Furthermore, the dictionary extract shows that Saratoga is primarily a site for non-commercial activity — a residential community. As in the case of "NORTH POLE for bananas," TMEP §1210.03(a), even consumers who were familiar with the town would not associate it with commercial activities such as the production of computer software. Accordingly, SARATOGA functions as an arbitrary designation in Applicant's mark.
Goods/Place Association. The Examining Attorney also has not established "purchasers would be likely to think that the goods or services originate in the geographic place identified in the mark." In this case, because Applicant's goods do not originate in Saratoga, the typical presumption of a goods/place association is inapplicable. While it is conceivable that computer products will emerge from the garages of any residential community, it is clear that this bare possibility does not establish the requisite goods/place association. See, e.g., In re Venice Maid Co., Inc., 222 U.S.P.Q. 618, 619 (TTAB 1984) ("that Venice is a large Italian city that could, conceivably, be the source of a wide range of goods, including canned foods" such as applicant's canned lasagna and spaghetti, is insufficient to establish a goods-place association; refusal of registration reversed).
The Examining Attorney's evidence does not establish that relevant consumers would draw a goods/place association between Applicant's mark and its goods. The extract from Webster's New Geographical Dictionary does not provide "a 'reasonable basis' for concluding that the public is likely to believe that the mark identifies the place from which the goods originate." TMEP §1210.04. On the contrary, the extract suggests quite the opposite. Saratoga is characterized first as a residential community, second as an agricultural region containing one or more wineries, and third as the home of West Valley College. Nothing in the Examining Attorney's evidence suggests that relevant consumers would draw any association between SARATOGA and the computer software industry, let alone Applicant's specific goods. (FN1: By contrast, the Examining Attorney's dictionary extract indicates that Campbell, the site of Applicant's operations, is primarily involved in the business of "electronic equipment." This reference demonstrates that the dictionary's authors were fully cognizant of the electronics industry, and would not have failed to indicate Saratoga's involvement in the industry if that were the case.)
Geographic Origin of the Goods. As noted above, Applicant's goods originate from Campbell and not Saratoga.

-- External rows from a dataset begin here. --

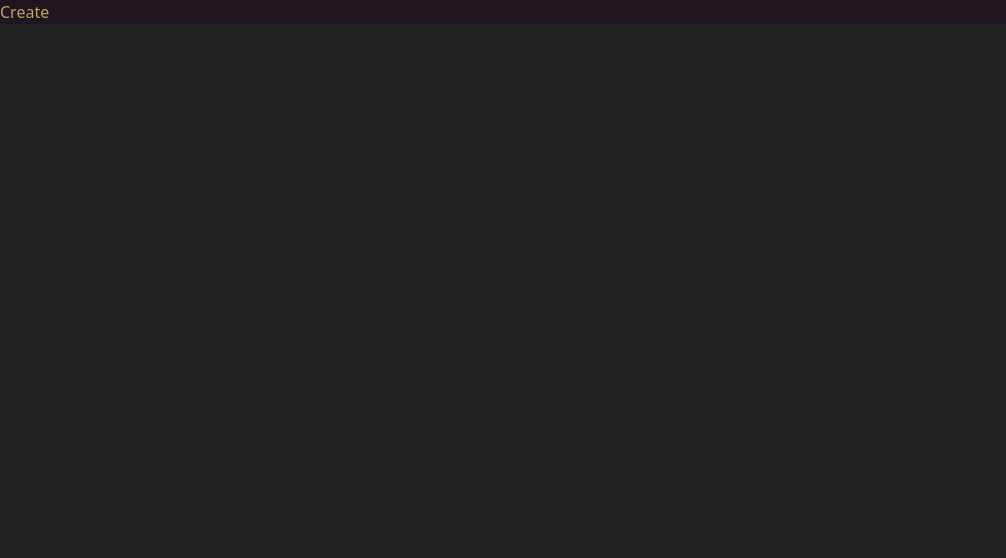
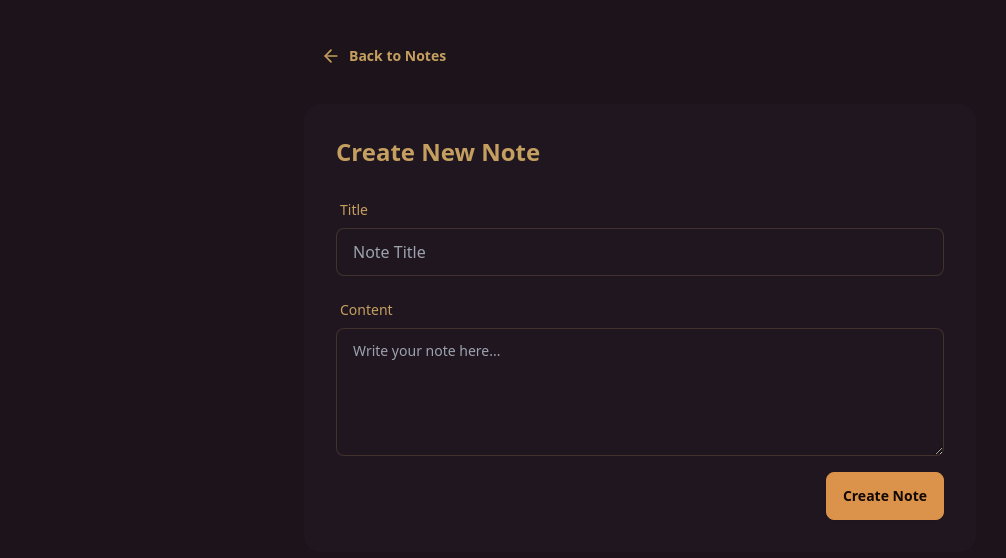
Before and after one commit to Mahanand2001/KeyNotes, a React (Vite) app in the folder client/: page /create in a window 1280 px wide. Shown: the top 558 px of the page, without its empty margins (0-1006 px from the left). Built offline with nearby package versions, Linux system fonts and the light colour scheme.

Commit message:
Seventh Commit
Functionality of delete button on home page is live and note create page is also live.

```diff
--- a/client/src/Components/NoteCard.jsx
+++ b/client/src/Components/NoteCard.jsx
@@ -1,14 +1,27 @@
 import React from 'react'
 import NoteDetailPage from './../pages/NoteDetailPage';
-import { Link } from 'react-router';
-import { Axios } from 'axios';
+import { Link, useNavigate } from 'react-router';
+import Axios  from 'axios';
 import { SquarePen, Trash2Icon } from 'lucide-react';
 import { formatDate } from '../lib/utils';
+import toast from 'react-hot-toast';
 
 const NoteCard = ({note}) => {
+    const navigate = useNavigate();
+
+
+    const deleteNote = async (id) => {
+      try {
+        await Axios.delete(`http://localhost:5001/api/notes/${id}`)
+        toast.success("Note Deleted successfully")
+        navigate("/")
+      } catch (error) {
+        console.log("error deleting a note", error)
+      }
+    }
 
   return (
-    <Link className='card bg-base-300 hover:shadow-lg transition-all duration-200 border-t-4 border-solid border-[#fac000]' to={`/note/${note._id}`}>
+    <Link className='card bg-base-300 hover:shadow-lg transition-all duration-200 border-t-4 border-solid border-[#fac000]' to={`/note/${note._id}`} note={note}>
         <div className="card-body">
                 <h3 className="card-title text-based-content">{note.title}</h3>
                 <p className="text text-based-content/70 line-clamp-3">{note.content}</p>
@@ -16,7 +29,7 @@
                 <span className="text-sm text-based-content/60">{formatDate(note.createdAt)}</span>
                 <div className="flex items-center gap-1">
                     <SquarePen className='size-4' />
-                    <button className="btn btn-ghost btn-xs text-error"><Trash2Icon className='size-4' /></button>
+                    <button className="btn btn-ghost btn-xs text-error" onClick={() =>deleteNote(note._id)}><Trash2Icon className='size-4' /></button>
                 </div>
             </div>
         </div>
--- a/client/src/pages/Create.jsx
+++ b/client/src/pages/Create.jsx
@@ -1,9 +1,87 @@
-import React from 'react'
+import { ArrowLeftIcon } from "lucide-react";
+import { useState } from "react";
+import toast from "react-hot-toast";
+import { Link, useNavigate } from "react-router";
+import axios from "axios";
 
 const Create = () => {
+
+  const [title, setTitle] = useState("");
+  const [content, setContent] = useState("");
+  const [loading, setLoading] = useState(false);
+
+  const navigate = useNavigate();
+
+  const handleSubmit = async (e) => {
+    e.preventDefault();
+
+    if(!title.trim() || !content.trim()){
+      toast.error("All fields required.")
+    }
+    setLoading(true)
+
+    try {
+      await axios.post("http://localhost:5001/api/notes", {title, content})
+      toast.success("Note created successfully.")
+      navigate("/");
+    } catch (error) {
+      console.log("Error creating a note.", error)
+    }
+    finally{
+      setLoading(false)
+    }
+  }
+handleSubmit
+
   return (
-    <div>Create</div>
-  )
-}
+    <div className="min-h-screen bg-base-200">
+      <div className="container mx-auto px-4 py-8">
+        <div className="max-w-2xl mx-auto">
+          <Link to={"/"} className="btn btn-ghost mb-6">
+            <ArrowLeftIcon className="size-5" />
+            Back to Notes
+          </Link>
 
+          <div className="card bg-base-100">
+            <div className="card-body">
+              <h2 className="card-title text-2xl mb-4">Create New Note</h2>
+              <form onSubmit={handleSubmit}>
+                <div className="form-control mb-4">
+                  <label className="label">
+                    <span className="label-text">Title</span>
+                  </label>
+                  <input
+                    type="text"
+                    placeholder="Note Title"
+                    className="input input-bordered"
+                    value={title}
+                    onChange={(e) => setTitle(e.target.value)}
+                  />
+                </div>
+
+                <div className="form-control mb-4">
+                  <label className="label">
+                    <span className="label-text">Content</span>
+                  </label>
+                  <textarea
+                    placeholder="Write your note here..."
+                    className="textarea textarea-bordered h-32"
+                    value={content}
+                    onChange={(e) => setContent(e.target.value)}
+                  />
+                </div>
+
+                <div className="card-actions justify-end">
+                  <button type="submit" className="btn btn-primary" disabled={loading}>
+                    {loading ? "Creating..." : "Create Note"}
+                  </button>
+                </div>
+              </form>
+            </div>
+          </div>
+        </div>
+      </div>
+    </div>
+  );
+};
 export default Create
--- a/client/src/pages/HomePage.jsx
+++ b/client/src/pages/HomePage.jsx
@@ -12,6 +12,10 @@
   const [loading, setLoading] = useState(true)
 
   useEffect(() => {
+
+
+
+
     const fetchNotes = async () => {
       try {
         const res = await axios.get("http://localhost:5001/api/notes")
--- a/client/src/pages/NoteDetailPage.jsx
+++ b/client/src/pages/NoteDetailPage.jsx
@@ -1,6 +1,17 @@
-import React from 'react'
+import { useState } from "react"
 
-const NoteDetailPage = () => {
+const NoteDetailPage = ({note}) => {
+  const [title, setTitle] = useState("")
+  const [content, setContent] = useState("")
+
+  const updateNote = async (e) => {
+    e.preventDefault();
+
+    if(!title.trim() || !content.trim()){ }
+
+
+  }
+
   return (
     <div>NoteDetailPage</div>
   )
```
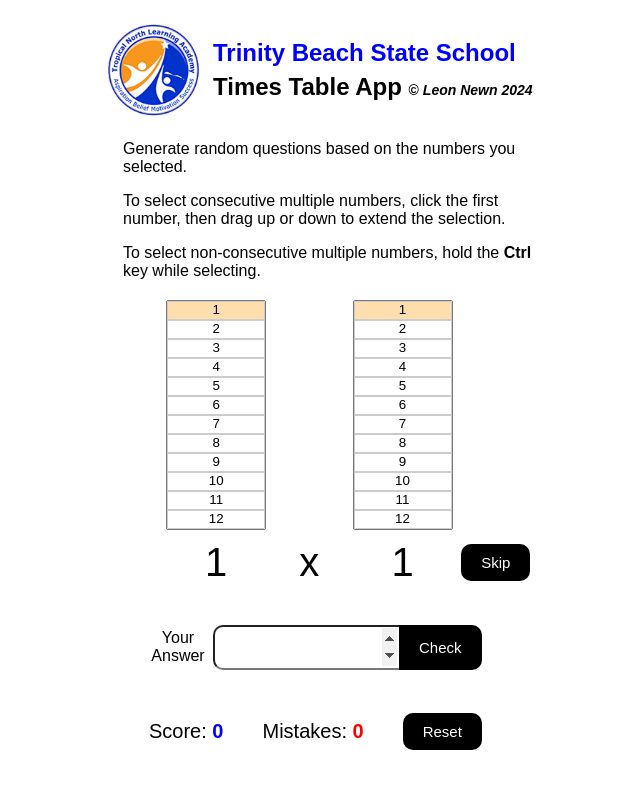
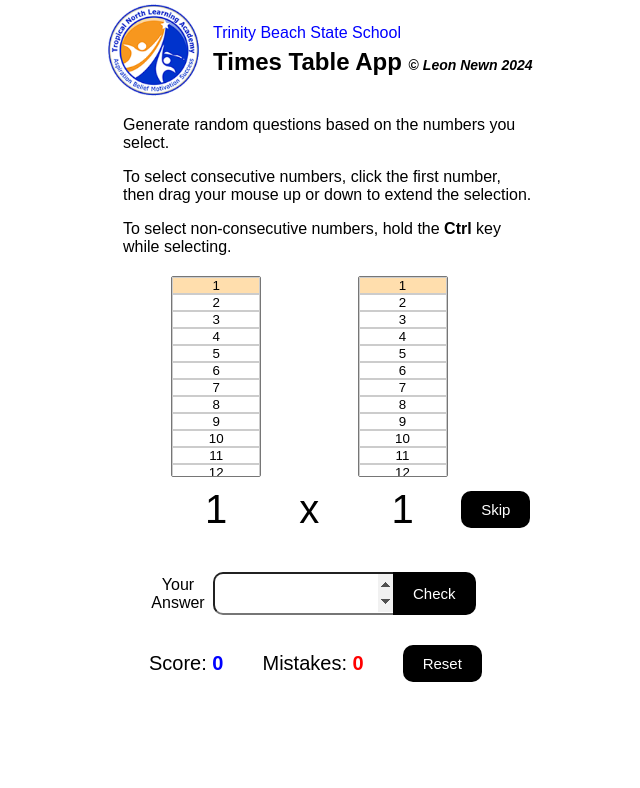
Before and after one commit to lndex199/times-table, a plain HTML site: page index.html in a window 1280 px wide. Shown: the whole page, without its empty margins (322-962 px from the left). Drawn offline with Linux system fonts and the light colour scheme.

Commit message:
wording changes in the instruction

```diff
--- a/index.html
+++ b/index.html
@@ -10,21 +10,22 @@
 </head>
 
 <body>
-  <h2>
+
+  <header>
     <img src="./logo.png" width="100" alt="School Logo">
     <div>
-      <span>Trinity Beach State School</span>
-      <span>Times Table App
+      <p>Trinity Beach State School</p>
+      <h2>Times Table App
         <small>&copy; <em>Leon Newn 2024</em></small>
-      </span>
+      </h2>
     </div>
-  </h2>
+  </header>
 
   <main>
-    <p>Generate random questions based on the numbers you selected.</p>
-    <p>To select consecutive multiple numbers, click the first number, then drag up or down to extend the selection.
+    <p>Generate random questions based on the numbers you select.</p>
+    <p>To select consecutive numbers, click the first number, then drag your mouse up or down to extend the selection.
     </p>
-    <p>To select non-consecutive multiple numbers, hold the <strong>Ctrl</strong> key while selecting.</p>
+    <p>To select non-consecutive numbers, hold the <strong>Ctrl</strong> key while selecting.</p>
 
     <section class="section-1">
       <div></div>
@@ -80,6 +81,7 @@
       </div>
     </section>
   </main>
+
 </body>
 
 </html>
--- a/style.css
+++ b/style.css
@@ -1,10 +1,16 @@
+* {
+  box-sizing: border-box;
+  padding: 0;
+  margin: 0;
+}
+
 body {
   width: 430px;
   font-family: sans-serif;
   margin-inline: auto;
 }
 
-h2 {
+header {
   display: flex;
   align-items: center;
   gap: 10px;
@@ -13,19 +19,23 @@
     display: flex;
     flex-direction: column;
     gap: 6px;
+  }
 
-    & :nth-child(1 of span) {
-      color: blue;
-    }
+  & p {
+    color: blue;
+  }
 
-    & small {
-      font-size: 14px;
-    }
+  & small {
+    font-size: 14px;
   }
 }
 
 main {
   padding-left: 20px;
+
+  &>p {
+    margin-top: 16px;
+  }
 }
 
 .section-1 {
@@ -37,8 +47,8 @@
 }
 
 select {
-  width: 100px;
-  height: 230px;
+  width: 90px;
+  height: 201px;
   text-align: center;
   outline: none;
 }
```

The Examining Attorney implies that the location of both Saratoga and Campbell in Santa Clara County establishes that SARATOGA is geographically descriptive of both cities. Applicant strongly disagrees. This is not a case in which a place name casts a large shadow over nearby communities, as one might expect in the case of, say, Los Angeles and Torrance, Boston and Cambridge, or San Francisco and Colma. On the contrary, the situation is more akin to that of San Carlos and Menlo Park, or Manassas and Woodbridge.
For all of the foregoing reasons, the Examining Attorney should withdraw the geographic descriptiveness refusal, and pass this application to publication. (FN2: Applicant's mark also is not primarily geographically misdescriptive of Applicant's goods within the meaning of section 2(e)(3) of the Trademark Act for the same reasons. In view the obscurity of the Saratoga name in relation to Applicant's goods, Applicant's mark cannot be deemed deceptive within the meaning of section 2(a) of the Trademark Act §2(a).)
Copyright © 2006 Jefferson F. Scher. All Rights Reserved.